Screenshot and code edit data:
■ ■ ■

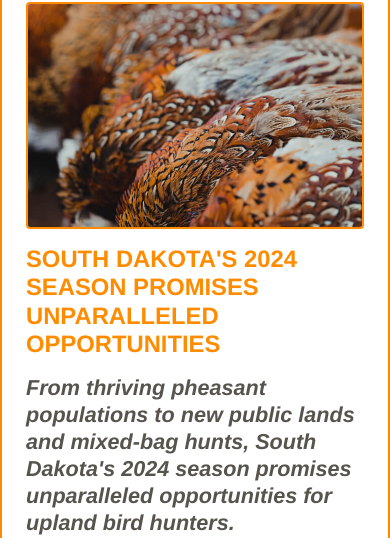
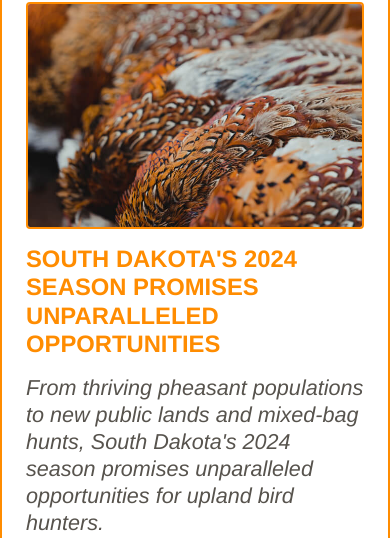
Before and after one commit to joetower/pf-cc, a website: page index.html in a window 390 px wide. Shown: the part 306-844 px from the top of the page. Drawn offline with Linux system fonts and the light colour scheme; files whose address does not match are found by name; a web font is replaced by a local one.

Commit message:
Update intro text font weight on smaller screens, refine readme

```diff
--- a/src/main.css
+++ b/src/main.css
@@ -33,7 +33,7 @@
 /* CSS Variables */
 :root {
   --site-global--font-size--base: clamp(0.95rem, calc(2vw + 1rem), 1.2rem);
-	--site-global--font-size--label: clamp(1rem, calc(2vw + 1rem), 1.35rem);
+	--site-global--font-size--intro: clamp(0.95rem, calc(2vw + 1rem), 1.35rem);
 	--site-global--font-size--large: clamp(1rem, calc(2vw + 1rem), 1.5rem);
 	--site-global--font-size--xlarge: clamp(1.2rem, calc(2vw + 1rem), 2rem);
 	--site-global--font-size--xxlarge: clamp(1.5rem, calc(2vw + 1rem), 4rem);
@@ -191,8 +191,12 @@
 
 .blog__intro {
   @apply font-bold text-stone-600 italic;
-  font-size: var(--site-global--font-size--label);
+  font-size: var(--site-global--font-size--intro);
   line-height: 1.25;
+
+  @media (max-width: 550px) {
+    @apply font-medium;
+  }
 }
 
 .blog__byline {
```
Also changed, not shown: README.md, src/main-compiled.css.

■ ■ ■

## [Task]
Please return every line of the records above that contains the word "main".

## [Answer to the exercise]
--- a/src/main.css
+++ b/src/main.css
Also changed, not shown: README.md, src/main-compiled.css.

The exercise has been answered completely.